However, Democratic Sen. Charles Schumer of New York told NBC’s Meet the Press that he believes Republican House Speaker John Boehner is frightened to reach a bipartisan solution for fear that it would cost him the speakership, said Schumer: “I know he’s worried.” Boehner has several times told reporters that he is not concerned about his reelection as House Speaker.
Contradictory opinions such as these, as well as placing blame on each party has been going on since Congress reconvened after the election. Now, with the country poised to tumble off the fiscal cliff the intensity of finger-pointing has increased.
If Congress is unable to resolve their issues before January 1, $600 billion of combined tax increases and spending cuts will automatically take effect.

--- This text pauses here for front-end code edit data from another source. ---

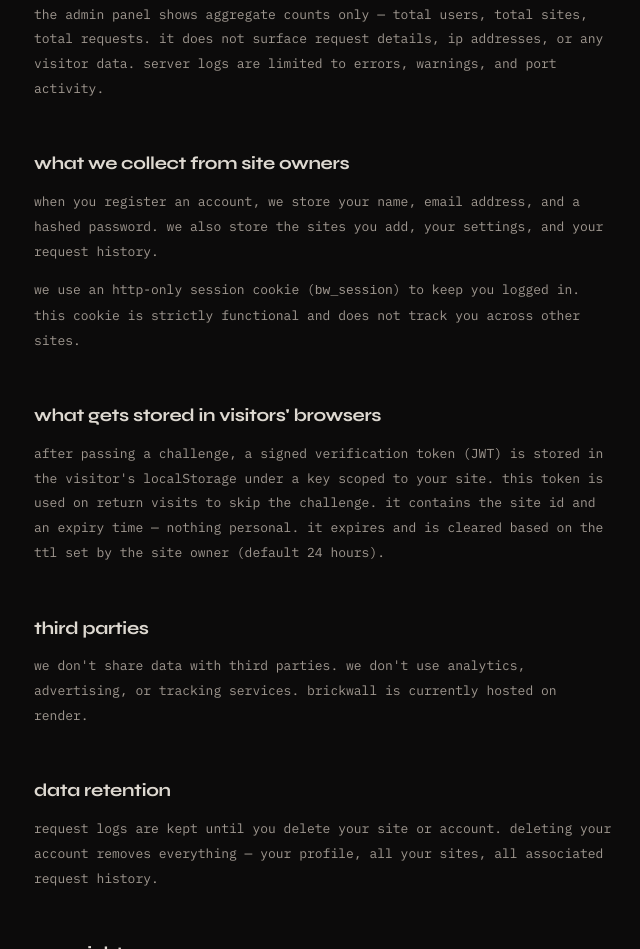
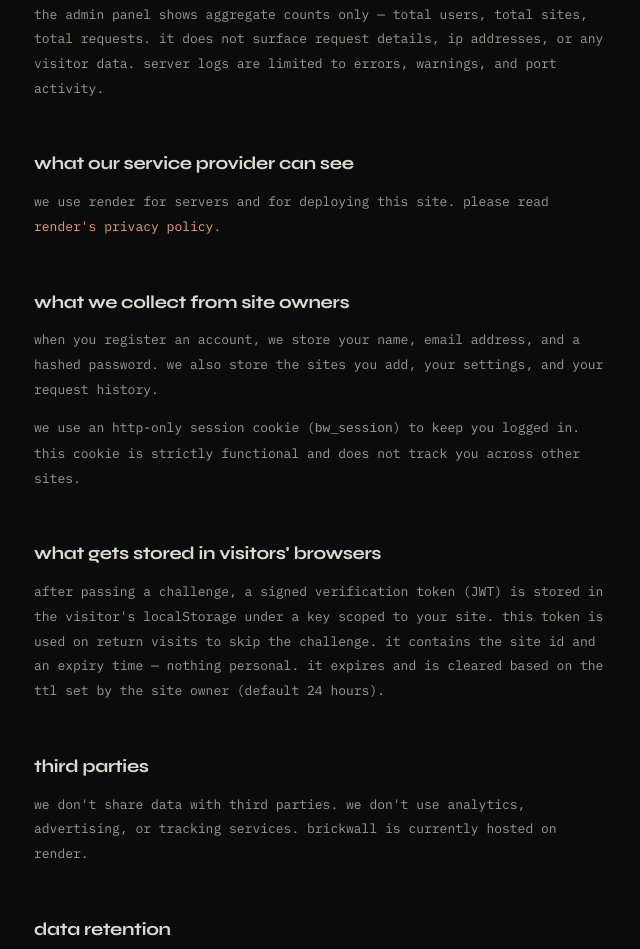
Before and after one commit to auth1ery/brickwall, a website: page public/privacy.html in a window 1280 px wide. Shown: the part 1379-2328 px from the top of the page, without its empty margins (314-954 px from the left). Drawn offline with Linux system fonts and the light colour scheme.

Commit message:
Update privacy.html

```diff
--- a/public/privacy.html
+++ b/public/privacy.html
@@ -91,6 +91,9 @@ footer p{color:var(--muted);font-size:11px}
   <h2>what we as operators can see</h2>
   <p>the admin panel shows aggregate counts only — total users, total sites, total requests. it does not surface request details, ip addresses, or any visitor data. server logs are limited to errors, warnings, and port activity.</p>
 
+  <h2>what our service provider can see</h2>
+  <p>we use render for servers and for deploying this site. please read <a href="https://render.com/privacy">render's privacy policy</a>.</p>
+
   <h2>what we collect from site owners</h2>
   <p>when you register an account, we store your name, email address, and a hashed password. we also store the sites you add, your settings, and your request history.</p>
   <p>we use an http-only session cookie (<code>bw_session</code>) to keep you logged in. this cookie is strictly functional and does not track you across other sites.</p>
```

The consensus amongst economists is that if these austerity measures take effect if the fiscal crisis is not resolved, the United States economy could reenter a recession that would have a worldwide impact.
Most fiscal experts believe that the most immediate effects of not reaching a deal will occur in financial markets, which to date have been fairly quiet as Congress argues amongst itself, however, Wall Street could react quickly and without warning if there are no prospects for a deal.
Some political pundits suggest that it would be easier to reach a deal after January 1, as Congress could rush through a deal on taxes and the $109 billion in automatic spending cuts for 2013 that most in Congress do not want to see happen. The feeling is that as all tax rates would go up on January 1 it would be much easier to reduce tax rates on middle and lower income taxpayers while leaving high tax rates for the wealthy. This might be acceptable to Republicans as they would not technically be voting for a tax increase but only for tax breaks.
Meanwhile Democratic Sen. Kent Conrad, chairman of the budget committee told Fox News Sunday that Obama and Boehner are not far apart and that he believed a deal could be reached for the long-term. Conroy told Fox news: “I would hope we have one last attempt here to do what everyone knows needs to be done which is the larger plan that really does stabilize the debt and get us moving in the right direction.”
Unfortunately, it appears that Sen. Conrad is in the minority.